Andrea Chalupa: 25:43 And how can people watch Oleg Sentsov’s other films, like Gamer, which won a big award in I think as Rotterdam. How can we see Gamer,
Anna Palenchuk: 25:54 I think in YouTube there exists "Gamer" with English subtitles.
Andrea Chalupa: 25:59 How could we see Numbers when it comes out?
Anna Palenchuk: 26:01 I think in one of the big [film] festivals, and then in other film festivals, then I hope that there will be distribution in different countries. And then of course we'll think about digital distribution.
Andrea Chalupa: 26:13 Is there a way for us to follow your film on Facebook or Twitter?
Anna Palenchuk: 26:19 Yeah. On Facebook there exists our page "Numbers", and please follow, and we will create a Twitter account of course, uh, to give more information to [the] World about our project.
Andrea Chalupa: 26:33 Great. So we can just go on Facebook and search Oleg Sentsov and "Numbers" film.
Andrea Chalupa: 26:41 And so I'm so inspired by this and all the work you've done for your friend all these years. My grandfather, like your grandfather, was arrested during Stalin's purges in the 1930s, and I think for so many of us who've had family that have suffered under Stalin, of course it feels surreal and terrifying and heartbreaking to see this history repeating again today under Putin.
Anna Palenchuk: 27:05 Yes, this is the same history for me, that's why it's so important now to fight for freedom for Oleg Sentsov.

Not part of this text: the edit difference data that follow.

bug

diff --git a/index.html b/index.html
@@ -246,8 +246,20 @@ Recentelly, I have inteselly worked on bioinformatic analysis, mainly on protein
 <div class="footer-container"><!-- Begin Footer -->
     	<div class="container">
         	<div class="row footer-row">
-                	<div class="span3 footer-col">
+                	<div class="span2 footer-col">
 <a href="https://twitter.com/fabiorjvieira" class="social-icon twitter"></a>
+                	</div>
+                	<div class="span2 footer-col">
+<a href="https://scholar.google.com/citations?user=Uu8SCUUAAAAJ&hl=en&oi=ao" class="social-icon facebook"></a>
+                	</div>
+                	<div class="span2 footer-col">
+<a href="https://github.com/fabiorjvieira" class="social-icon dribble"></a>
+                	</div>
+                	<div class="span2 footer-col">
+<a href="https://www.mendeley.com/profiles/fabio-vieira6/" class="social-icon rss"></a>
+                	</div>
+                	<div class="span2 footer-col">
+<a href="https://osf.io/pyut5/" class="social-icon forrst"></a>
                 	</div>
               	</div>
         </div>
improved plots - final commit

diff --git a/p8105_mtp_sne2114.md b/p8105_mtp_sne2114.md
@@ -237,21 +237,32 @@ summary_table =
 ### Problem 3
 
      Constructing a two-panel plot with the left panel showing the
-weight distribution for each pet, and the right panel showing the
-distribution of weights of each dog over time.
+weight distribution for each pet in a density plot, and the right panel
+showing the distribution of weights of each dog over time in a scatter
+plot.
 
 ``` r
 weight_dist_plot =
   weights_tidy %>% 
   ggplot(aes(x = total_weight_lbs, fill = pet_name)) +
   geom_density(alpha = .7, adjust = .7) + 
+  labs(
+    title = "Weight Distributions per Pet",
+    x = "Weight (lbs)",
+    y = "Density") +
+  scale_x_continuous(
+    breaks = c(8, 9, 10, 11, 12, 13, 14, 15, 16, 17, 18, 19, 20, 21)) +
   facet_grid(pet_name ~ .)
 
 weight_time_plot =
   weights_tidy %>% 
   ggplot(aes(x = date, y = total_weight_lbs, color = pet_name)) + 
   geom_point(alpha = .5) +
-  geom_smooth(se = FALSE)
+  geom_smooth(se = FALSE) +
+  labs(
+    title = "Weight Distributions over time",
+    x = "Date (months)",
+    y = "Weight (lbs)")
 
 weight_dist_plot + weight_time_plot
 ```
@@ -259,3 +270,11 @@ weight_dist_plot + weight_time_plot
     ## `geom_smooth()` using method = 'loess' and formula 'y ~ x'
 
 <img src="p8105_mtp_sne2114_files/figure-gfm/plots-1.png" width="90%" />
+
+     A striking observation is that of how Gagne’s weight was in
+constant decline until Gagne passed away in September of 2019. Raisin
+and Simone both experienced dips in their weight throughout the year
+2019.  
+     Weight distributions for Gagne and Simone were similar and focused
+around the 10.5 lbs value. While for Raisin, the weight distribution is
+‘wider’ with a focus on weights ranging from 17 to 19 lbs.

Andrea Chalupa: 27:12 Thank you so very much for this interview, and I know you're going to inspire so many audiences with your work and your film and the world thinks you for standing up for freedom.